In the BAMbill (BAM’s playbill), Liv Ullman wrote a lovely “Letter to the cast, designers, and crew” (as opposed to Directors Notes that so frequently do not resemble the production they allegedly describe) in which she gave a little history (without dates) and some praise to Tennessee Williams. But there’s something lacking.

The cast and crew have bios. All of the people who created this production are there, and they deserve goodly space for their professional bios. I searched and searched looking for “Tennessee, for “Williams.” Nothing. The playwright did not rate a bio? So that’s the flaw in this production: the missing bio of the brilliant tragic dramatic funny melodramatic playwright, the man who created the greatest women in the American theatre of his generation and probably many more. I am appalled. Tennessee Williams graciously gave us extraordinary ordinary people, magical language, great stories. Reading Tennessee Williams' plays, I fell in love with his voice, his lyricism, his truth (which is not reflected in film versions of his plays, and often wasn’t even reflected in the performance scripts from the Broadway productions, to the shame of American society as it was – I have no doubt rightly – understood and interpreted by Elia Kazan). Give the man a bio.

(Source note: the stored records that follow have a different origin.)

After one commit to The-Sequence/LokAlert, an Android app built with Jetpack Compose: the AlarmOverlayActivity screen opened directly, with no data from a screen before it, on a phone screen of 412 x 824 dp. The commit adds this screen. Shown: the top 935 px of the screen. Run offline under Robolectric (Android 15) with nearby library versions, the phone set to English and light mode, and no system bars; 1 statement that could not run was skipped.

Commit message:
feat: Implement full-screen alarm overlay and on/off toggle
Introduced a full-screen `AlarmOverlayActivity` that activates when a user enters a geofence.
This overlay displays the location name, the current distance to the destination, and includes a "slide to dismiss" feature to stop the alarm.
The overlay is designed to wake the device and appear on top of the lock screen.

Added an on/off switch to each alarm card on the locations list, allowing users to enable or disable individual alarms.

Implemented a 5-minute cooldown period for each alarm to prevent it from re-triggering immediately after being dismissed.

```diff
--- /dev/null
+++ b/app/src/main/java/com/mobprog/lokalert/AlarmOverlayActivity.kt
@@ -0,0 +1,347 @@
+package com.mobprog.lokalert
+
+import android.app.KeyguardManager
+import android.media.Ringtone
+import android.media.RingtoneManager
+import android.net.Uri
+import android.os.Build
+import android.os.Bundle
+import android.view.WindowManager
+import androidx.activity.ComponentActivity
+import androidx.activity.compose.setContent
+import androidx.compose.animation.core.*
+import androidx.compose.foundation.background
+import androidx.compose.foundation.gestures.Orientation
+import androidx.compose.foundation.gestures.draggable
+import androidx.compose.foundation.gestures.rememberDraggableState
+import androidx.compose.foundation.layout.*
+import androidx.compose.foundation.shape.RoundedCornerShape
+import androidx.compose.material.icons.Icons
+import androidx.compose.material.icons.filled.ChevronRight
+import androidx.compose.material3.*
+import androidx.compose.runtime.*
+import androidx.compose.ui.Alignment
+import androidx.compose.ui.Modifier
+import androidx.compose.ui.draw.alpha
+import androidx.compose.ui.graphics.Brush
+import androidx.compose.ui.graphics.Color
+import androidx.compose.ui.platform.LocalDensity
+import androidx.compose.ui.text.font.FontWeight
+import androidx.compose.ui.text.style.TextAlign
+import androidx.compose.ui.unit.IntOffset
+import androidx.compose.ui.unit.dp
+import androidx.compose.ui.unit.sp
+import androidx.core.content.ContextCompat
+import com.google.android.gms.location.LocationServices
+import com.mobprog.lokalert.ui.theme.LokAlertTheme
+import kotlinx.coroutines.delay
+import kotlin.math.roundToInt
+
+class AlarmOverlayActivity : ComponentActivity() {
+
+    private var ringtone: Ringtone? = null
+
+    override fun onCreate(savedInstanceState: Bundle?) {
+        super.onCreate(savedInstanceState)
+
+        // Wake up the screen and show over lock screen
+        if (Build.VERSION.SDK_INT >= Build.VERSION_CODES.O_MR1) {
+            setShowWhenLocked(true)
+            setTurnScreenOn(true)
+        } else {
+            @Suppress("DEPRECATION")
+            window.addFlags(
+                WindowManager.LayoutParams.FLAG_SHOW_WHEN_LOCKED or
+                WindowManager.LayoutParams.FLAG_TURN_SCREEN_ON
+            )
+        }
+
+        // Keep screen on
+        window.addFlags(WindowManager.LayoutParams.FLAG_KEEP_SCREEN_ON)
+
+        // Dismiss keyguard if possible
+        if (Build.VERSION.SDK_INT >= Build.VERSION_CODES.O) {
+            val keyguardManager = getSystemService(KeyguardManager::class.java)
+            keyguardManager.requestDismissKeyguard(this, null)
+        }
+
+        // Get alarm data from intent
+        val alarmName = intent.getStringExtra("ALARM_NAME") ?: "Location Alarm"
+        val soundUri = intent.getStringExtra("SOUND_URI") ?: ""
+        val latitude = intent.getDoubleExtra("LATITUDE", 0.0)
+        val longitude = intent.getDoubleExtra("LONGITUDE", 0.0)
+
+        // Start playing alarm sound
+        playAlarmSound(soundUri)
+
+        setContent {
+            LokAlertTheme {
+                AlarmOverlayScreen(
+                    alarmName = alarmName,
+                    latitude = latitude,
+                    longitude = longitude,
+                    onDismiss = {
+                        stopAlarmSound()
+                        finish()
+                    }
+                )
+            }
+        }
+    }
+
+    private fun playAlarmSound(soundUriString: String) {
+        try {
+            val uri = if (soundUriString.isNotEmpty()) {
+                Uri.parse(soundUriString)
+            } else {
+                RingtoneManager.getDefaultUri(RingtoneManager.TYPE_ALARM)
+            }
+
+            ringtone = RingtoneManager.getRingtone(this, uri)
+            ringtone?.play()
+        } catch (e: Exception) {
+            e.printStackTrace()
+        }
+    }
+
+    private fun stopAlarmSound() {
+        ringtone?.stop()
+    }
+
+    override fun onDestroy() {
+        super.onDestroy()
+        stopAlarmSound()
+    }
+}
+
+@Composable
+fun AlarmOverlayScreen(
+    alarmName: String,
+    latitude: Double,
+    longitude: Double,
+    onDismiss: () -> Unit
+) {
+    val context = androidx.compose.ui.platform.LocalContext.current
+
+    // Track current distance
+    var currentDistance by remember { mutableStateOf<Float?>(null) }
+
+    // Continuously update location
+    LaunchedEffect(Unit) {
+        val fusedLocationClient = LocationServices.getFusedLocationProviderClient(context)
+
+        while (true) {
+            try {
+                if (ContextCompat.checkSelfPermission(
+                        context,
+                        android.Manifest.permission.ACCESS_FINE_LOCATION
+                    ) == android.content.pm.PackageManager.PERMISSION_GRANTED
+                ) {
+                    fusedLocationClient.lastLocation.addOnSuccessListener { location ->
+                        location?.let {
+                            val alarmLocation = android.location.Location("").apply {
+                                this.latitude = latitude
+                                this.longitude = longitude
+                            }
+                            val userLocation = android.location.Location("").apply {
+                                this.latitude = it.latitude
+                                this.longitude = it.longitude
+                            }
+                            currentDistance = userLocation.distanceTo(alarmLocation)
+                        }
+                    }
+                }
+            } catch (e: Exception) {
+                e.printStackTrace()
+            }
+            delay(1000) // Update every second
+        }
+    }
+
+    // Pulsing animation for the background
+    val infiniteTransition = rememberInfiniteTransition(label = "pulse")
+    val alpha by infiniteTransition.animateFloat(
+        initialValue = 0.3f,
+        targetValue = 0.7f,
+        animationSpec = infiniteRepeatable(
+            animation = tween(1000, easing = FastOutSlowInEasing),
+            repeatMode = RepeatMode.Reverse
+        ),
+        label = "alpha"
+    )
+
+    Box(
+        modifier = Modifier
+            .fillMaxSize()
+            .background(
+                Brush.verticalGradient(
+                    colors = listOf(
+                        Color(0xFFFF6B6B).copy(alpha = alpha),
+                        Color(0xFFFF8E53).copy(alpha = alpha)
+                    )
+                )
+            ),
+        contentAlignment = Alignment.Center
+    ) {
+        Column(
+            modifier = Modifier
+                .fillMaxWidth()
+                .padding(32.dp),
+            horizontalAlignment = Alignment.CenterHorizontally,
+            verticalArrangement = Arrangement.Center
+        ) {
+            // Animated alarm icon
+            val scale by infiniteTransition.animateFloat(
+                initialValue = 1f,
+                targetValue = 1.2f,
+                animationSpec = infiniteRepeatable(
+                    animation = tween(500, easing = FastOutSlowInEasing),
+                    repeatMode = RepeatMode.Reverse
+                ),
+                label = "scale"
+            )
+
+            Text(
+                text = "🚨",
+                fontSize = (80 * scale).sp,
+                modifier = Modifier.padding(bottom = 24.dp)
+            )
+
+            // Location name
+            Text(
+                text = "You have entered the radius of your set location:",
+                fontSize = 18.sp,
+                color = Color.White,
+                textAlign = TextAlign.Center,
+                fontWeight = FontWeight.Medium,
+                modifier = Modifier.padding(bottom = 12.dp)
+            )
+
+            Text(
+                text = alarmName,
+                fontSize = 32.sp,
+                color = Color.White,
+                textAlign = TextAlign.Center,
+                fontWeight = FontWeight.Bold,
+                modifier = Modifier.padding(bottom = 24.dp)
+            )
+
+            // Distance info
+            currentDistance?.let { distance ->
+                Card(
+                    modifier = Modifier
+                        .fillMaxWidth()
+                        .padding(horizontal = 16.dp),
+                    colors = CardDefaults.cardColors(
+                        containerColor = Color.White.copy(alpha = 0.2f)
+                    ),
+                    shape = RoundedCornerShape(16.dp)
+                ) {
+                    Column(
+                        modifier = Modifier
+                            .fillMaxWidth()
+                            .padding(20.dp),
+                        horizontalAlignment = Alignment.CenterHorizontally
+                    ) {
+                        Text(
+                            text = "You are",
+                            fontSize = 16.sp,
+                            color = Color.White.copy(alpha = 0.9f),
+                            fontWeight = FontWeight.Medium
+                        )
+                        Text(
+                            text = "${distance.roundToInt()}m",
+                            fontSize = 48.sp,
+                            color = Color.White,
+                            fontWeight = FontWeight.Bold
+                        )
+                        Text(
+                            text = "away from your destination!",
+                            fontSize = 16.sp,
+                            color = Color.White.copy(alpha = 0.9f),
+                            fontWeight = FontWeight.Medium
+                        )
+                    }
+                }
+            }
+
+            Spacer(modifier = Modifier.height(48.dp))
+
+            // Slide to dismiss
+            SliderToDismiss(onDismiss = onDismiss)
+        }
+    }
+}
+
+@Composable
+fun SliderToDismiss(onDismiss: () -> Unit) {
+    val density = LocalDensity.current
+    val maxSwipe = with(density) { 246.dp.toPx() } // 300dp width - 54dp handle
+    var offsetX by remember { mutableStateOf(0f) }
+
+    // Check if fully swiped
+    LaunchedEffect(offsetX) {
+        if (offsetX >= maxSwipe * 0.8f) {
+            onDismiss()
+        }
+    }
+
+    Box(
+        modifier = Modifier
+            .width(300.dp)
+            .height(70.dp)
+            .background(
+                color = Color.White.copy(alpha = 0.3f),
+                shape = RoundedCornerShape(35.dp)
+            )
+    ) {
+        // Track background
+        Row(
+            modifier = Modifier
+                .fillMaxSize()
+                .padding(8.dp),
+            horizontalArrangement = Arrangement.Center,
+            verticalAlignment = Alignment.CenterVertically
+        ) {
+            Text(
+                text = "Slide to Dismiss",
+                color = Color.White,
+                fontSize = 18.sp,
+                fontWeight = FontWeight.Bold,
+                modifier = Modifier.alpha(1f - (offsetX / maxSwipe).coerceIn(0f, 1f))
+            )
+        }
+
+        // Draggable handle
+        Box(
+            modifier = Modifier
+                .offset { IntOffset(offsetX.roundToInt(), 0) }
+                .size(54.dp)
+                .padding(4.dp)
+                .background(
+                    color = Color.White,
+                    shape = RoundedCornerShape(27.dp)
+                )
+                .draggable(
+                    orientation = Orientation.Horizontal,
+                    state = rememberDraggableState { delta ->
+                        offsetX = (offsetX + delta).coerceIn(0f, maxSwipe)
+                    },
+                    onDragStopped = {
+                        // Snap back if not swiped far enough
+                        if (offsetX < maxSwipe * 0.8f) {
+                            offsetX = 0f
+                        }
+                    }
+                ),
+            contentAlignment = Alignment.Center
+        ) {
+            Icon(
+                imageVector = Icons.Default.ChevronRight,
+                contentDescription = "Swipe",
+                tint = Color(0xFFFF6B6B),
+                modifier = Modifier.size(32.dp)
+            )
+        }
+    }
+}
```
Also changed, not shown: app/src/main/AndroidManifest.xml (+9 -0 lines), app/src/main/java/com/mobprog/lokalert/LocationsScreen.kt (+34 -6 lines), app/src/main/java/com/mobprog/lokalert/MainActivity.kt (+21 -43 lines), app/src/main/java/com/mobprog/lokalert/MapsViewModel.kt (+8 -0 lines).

That’s my negative. Not the production. A post-production issue. As for the play, I’d say, “Swim the East River to BAM” to see this if I didn’t know it was sold out. Instead, find out what city they play next and go there.

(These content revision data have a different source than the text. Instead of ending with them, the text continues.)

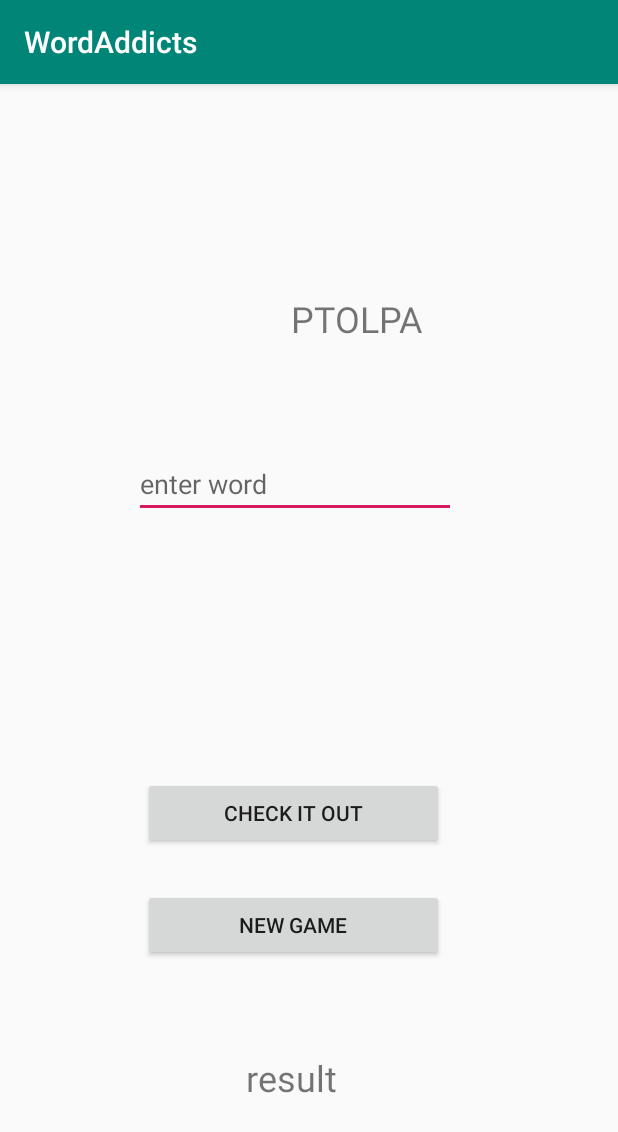
After one commit to TAMMYLE/WordAddicts, an Android app: the MainActivity screen opened directly, with no data from a screen before it, on a phone screen of 412 x 824 dp. The commit adds this screen. Shown: the top 1132 px of the screen. Run offline under Robolectric (Android 15) with nearby library versions, the light colour scheme and no system bars.

Commit message:
basic function to play game

```diff
--- a/app/src/main/AndroidManifest.xml
+++ b/app/src/main/AndroidManifest.xml
@@ -9,6 +9,7 @@
         android:roundIcon="@mipmap/ic_launcher_round"
         android:supportsRtl="true"
         android:theme="@style/AppTheme">
+        <activity android:name=".MainActivity"></activity>
         <activity android:name=".SplashActivity">
             <intent-filter>
                 <action android:name="android.intent.action.MAIN" />
@@ -16,7 +17,7 @@
                 <category android:name="android.intent.category.LAUNCHER" />
             </intent-filter>
         </activity>
-        <activity android:name=".MenuActivity"></activity>
+        <activity android:name=".MenuActivity" />
     </application>
 
 </manifest>
--- /dev/null
+++ b/app/src/main/java/com/example/wordaddicts/MainActivity.java
@@ -0,0 +1,135 @@
+package com.example.wordaddicts;
+
+import android.support.v7.app.AppCompatActivity;
+import android.os.Bundle;
+import android.view.View;
+import android.widget.Button;
+import android.widget.EditText;
+import android.widget.TextView;
+
+import java.util.Random;
+
+public class MainActivity extends AppCompatActivity {
+
+    public static final Random RANDOM = new Random();
+    public static final String[] WORDS = {"LAPTOP", "SUNDAY", "GAME", "MARVELLOUS", "WHITE", "UPDATE", "FLOWER", "HOTEL", "TEACHER", "STRUCTURE", "YOGURT", "WONDER", "HOPE",
+            "BEAUTIFUL", "UNUSUAL", "JUICE", "ORANGE", "STRAWBERRY", "CUP", "POP", "FLOP", "MOP", "UNIQUE"};
+
+
+    /**
+     randomWord:
+
+     function that choose a random word from an array of words above
+
+     Returns:
+     return the pseudorandom word
+
+     */
+    public static String randomWord(){
+        return WORDS[RANDOM.nextInt(WORDS.length)];
+    }
+
+    /**
+     shuffleWord:
+
+     function that shuffles the chosen word
+
+     Parameters:
+
+     word - a string storing a word
+
+     Returns:
+     if word is not empty and the length is not space => converting word to a new character array
+     then, shuffling the word
+
+     */
+
+    private String shuffleWord(String word) {
+        if (word != null && !"".equals(word)){
+            char a[] = word.toCharArray();
+
+            for (int i = 0; i < a.length; i++){
+                int j = RANDOM.nextInt(a.length);
+                char tmp = a[i];
+                a[i]= a[j];
+                a[j] = tmp;
+            }
+
+            return new String(a);
+        }
+
+        return word;
+    }
+    /**
+     compareWords (edited by Phong 8/4/2019)
+     function compare two given words
+
+     parameters
+     two words that need to be compared
+
+     returns a boolean value indicating if two given words are match
+     */
+    public Boolean compareWords(String word1, String word2){
+        word1 = word1.toLowerCase();
+        word2 = word2.toLowerCase();
+        char a[] = word1.toCharArray();
+        char b[] = word2.toCharArray();
+
+        boolean match = true;
+        if(a.length != b.length || a.length == 0 || b.length == 0)
+        {
+            match = false;
+            return match;
+        }
+
+        for (int i = 0; i < a.length; i++)
+        {
+            if(a[i] != b[i])
+                match = false;
+
+        }
+        return match;
+    }
+
+
+
+    EditText textInput;
+    Button checkButton;
+    TextView result;
+    TextView shuffedLetters;
+
+    String guessWord;
+    String givenWord;
+    String shuffedWord;
+
+    LettersStorage availableWords;
+
+    @Override
+    protected void onCreate(Bundle savedInstanceState) {
+        super.onCreate(savedInstanceState);
+        setContentView(R.layout.activity_main);
+
+        textInput = (EditText) findViewById(R.id.editText);
+        checkButton = (Button) findViewById(R.id.check);
+        result = (TextView) findViewById(R.id.result);
+        shuffedLetters = (TextView) findViewById(R.id.textView2);
+
+        givenWord = randomWord();
+        shuffedWord = shuffleWord(givenWord);
+        shuffedLetters.setText(shuffedWord);
+
+
+        checkButton.setOnClickListener(new View.OnClickListener() {
+            @Override
+            public void onClick(View view) {
+                guessWord = textInput.getText().toString();
+                if(compareWords(givenWord, guessWord))
+                {
+                    result.setText("you got it!!!");
+                }
+            }
+        });
+
+
+    }
+}
--- a/app/src/main/java/com/example/wordaddicts/SplashActivity.java
+++ b/app/src/main/java/com/example/wordaddicts/SplashActivity.java
@@ -16,7 +16,7 @@ public class SplashActivity extends AppCompatActivity {
             public void run() {
                 try {
                     sleep(3000);
-                    Intent intent = new Intent(getApplicationContext(), MenuActivity.class);
+                    Intent intent = new Intent(getApplicationContext(), MainActivity.class);
                     startActivity(intent);
                     finish();
                 } catch (InterruptedException e) {
--- a/app/src/main/res/layout/activity_main.xml
+++ b/app/src/main/res/layout/activity_main.xml
@@ -7,40 +7,41 @@
     android:layout_height="match_parent"
     tools:context=".MainActivity">
 
-    <TextView
-        android:id="@+id/textView2"
-        android:layout_width="wrap_content"
-        android:layout_height="wrap_content"
-        android:layout_alignParentLeft="true"
-        android:layout_alignParentTop="true"
-        android:layout_alignParentEnd="true"
-        android:layout_alignParentRight="true"
-        android:layout_alignParentBottom="true"
-        android:layout_marginLeft="99dp"
-        android:layout_marginTop="174dp"
-        android:layout_marginEnd="121dp"
-        android:layout_marginRight="121dp"
-        android:layout_marginBottom="525dp"
-        android:text="MAKE THE WORD"
-        android:textSize="24sp" />
+    <!--<TextView-->
+        <!--android:id="@+id/textView2"-->
+        <!--android:layout_width="wrap_content"-->
+        <!--android:layout_height="wrap_content"-->
+        <!--android:layout_alignParentLeft="true"-->
+        <!--android:layout_alignParentTop="true"-->
+        <!--android:layout_alignParentEnd="true"-->
+        <!--android:layout_alignParentRight="true"-->
+        <!--android:layout_alignParentBottom="true"-->
+        <!--android:layout_marginLeft="99dp"-->
+        <!--android:layout_marginTop="174dp"-->
+        <!--android:layout_marginEnd="121dp"-->
+        <!--android:layout_marginRight="121dp"-->
+        <!--android:layout_marginBottom="525dp"-->
+        <!--android:text="MAKE THE WORD"-->
+        <!--android:textSize="24sp" />-->
 
-    <EditText
-        android:id="@+id/editText"
-        android:layout_width="200dp"
-        android:layout_height="wrap_content"
-        android:layout_alignParentLeft="true"
-        android:layout_alignParentTop="true"
-        android:layout_alignParentEnd="true"
-        android:layout_alignParentRight="true"
-        android:layout_alignParentBottom="true"
-        android:layout_marginLeft="93dp"
-        android:layout_marginTop="263dp"
-        android:layout_marginEnd="118dp"
-        android:layout_marginRight="118dp"
-        android:layout_marginBottom="436dp"
-        android:textSize="24sp" />
+    <!--<EditText-->
+        <!--android:id="@+id/editText"-->
+        <!--android:layout_width="200dp"-->
+        <!--android:layout_height="wrap_content"-->
+        <!--android:layout_alignParentLeft="true"-->
+        <!--android:layout_alignParentTop="true"-->
+        <!--android:layout_alignParentEnd="true"-->
+        <!--android:layout_alignParentRight="true"-->
+        <!--android:layout_alignParentBottom="true"-->
+        <!--android:layout_marginLeft="93dp"-->
+        <!--android:layout_marginTop="263dp"-->
+        <!--android:layout_marginEnd="118dp"-->
+        <!--android:layout_marginRight="118dp"-->
+        <!--android:layout_marginBottom="436dp"-->
+        <!--android:textSize="24sp" />-->
 
     <Button
+        android:id='@+id/check'
         android:layout_width="200dp"
         android:layout_height="wrap_content"
         android:layout_alignParentStart="true"
@@ -71,4 +72,55 @@
         android:layout_marginBottom="183dp"
         android:text="New Game" />
 
+    <TextView
+        android:id="@+id/result"
+        android:layout_width="wrap_content"
+        android:layout_height="wrap_content"
+
+
+        android:layout_alignParentStart="true"
+        android:layout_alignParentLeft="true"
+        android:layout_alignParentEnd="true"
+        android:layout_alignParentRight="true"
+        android:layout_alignParentBottom="true"
+        android:layout_marginStart="164dp"
+        android:layout_marginLeft="164dp"
+        android:layout_marginTop="32dp"
+        android:layout_marginEnd="180dp"
+        android:layout_marginRight="180dp"
+        android:layout_marginBottom="89dp"
+        android:text="result"
+        android:textSize="24sp" />
+
+    <TextView
+        android:id="@+id/textView2"
+        android:layout_width="wrap_content"
+        android:layout_height="wrap_content"
+        android:layout_alignParentTop="true"
+        android:layout_alignParentEnd="true"
+        android:layout_alignParentRight="true"
+        android:layout_marginTop="140dp"
+        android:layout_marginEnd="130dp"
+        android:layout_marginRight="130dp"
+        android:text="Shuffed Letters"
+        android:textSize="24sp" />
+
+    <EditText
+        android:id="@+id/editText"
+        android:layout_width="wrap_content"
+        android:layout_height="wrap_content"
+        android:layout_below="@+id/textView2"
+        android:layout_alignParentStart="true"
+        android:layout_alignParentLeft="true"
+        android:layout_alignParentEnd="true"
+        android:layout_alignParentRight="true"
+        android:layout_marginStart="89dp"
+        android:layout_marginLeft="89dp"
+        android:layout_marginTop="71dp"
+        android:layout_marginEnd="108dp"
+        android:layout_marginRight="108dp"
+        android:ems="10"
+        android:hint="enter word"
+        android:inputType="textPersonName" />
+
 </RelativeLayout>
```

A Streetcar Named Desire by Tennessee Williams, Directed by Liv Ullman, from the Sydney Theatre Company to BAM, Wednesday December 9, 2009.

~ Molly Matera, signing off. Thanks for stopping by.


  1. How fascinating to read such praise for a production
    that I saw at the Kennedy Center, which fell so far short of your description, it made me doubt my own reaction, which ranged from boredom to disappointment.
    My first problems were the set itself which seemed like it was constructed for a more intimate stage, therefore out of proportion. The bathroom was in the middle of the room and hardly gave the impression that Blanche was soaking away and deaf to Stanley's loud complaints. And Stanley was always loud. In fact the whole cast with the exception of Stella, seemed to bang away on one loud note.
    I eagerly anticipated the arrival of Cate's Blanche. She reminded me of Popeye's Olive Oyl, all elbows, knees and feet. I saw no shades of a woman who was used to commanding the attention of men through her libidinous charms. We're talking about a woman who was probably bi-polar and honestly, I saw nothing of those shades of mania in Cate. She walked in looking deflated. As far as chemistry with Stanley, zip. He was always yelling, and charmless so why would she.... I hated the staging of the sex scene, there was no sense of this being an inevitable event. No "I hate you and I want to fuck you" from either of them. It was sad, ok, but not scary and exciting as I think it should be, because they are both angry and sad and highly sexed people. Cate never looked slightly hysterical or manic or scared, she looked wounded and I found that utterly boring, but I am aware that I am in the small minority and mostly feel sad that somehow I did not see what you did!

  2. Hi, thanks so much for responding. I don't know what the Kennedy Center stage or space looks like, but at BAM's Harvey, the set was not too intimate for the space; rather it allowed us to look in not only on the Kowalskis but also on the landlords upstairs through that well-placed window. While not intimate, the Harvey is smaller than BAM's Opera House, so perhaps the scale worked for us better than it could in the K.C.
    As for Cate's Blanche, while you saw elbows and knees, I saw fragility in her movements that translated to her psyche. I don't think in terms of modern psychiatry's definitions of people's behavior -- before the word 'bipolar' was invented, other people and actresses diagnosed Blanche. Those performances didn't work for me. Tennessee didn't write a 'bipolar' woman, he wrote a broken one.
    I believe this production is dynamic and changes nightly -- this may play havoc with a stage manager calling cues, but would certainly keep the performances fresh. I saw the play on a really good night, and I'm sorry if the night you saw the play was not as focussed. That's live theatre for you. Ain't it grand.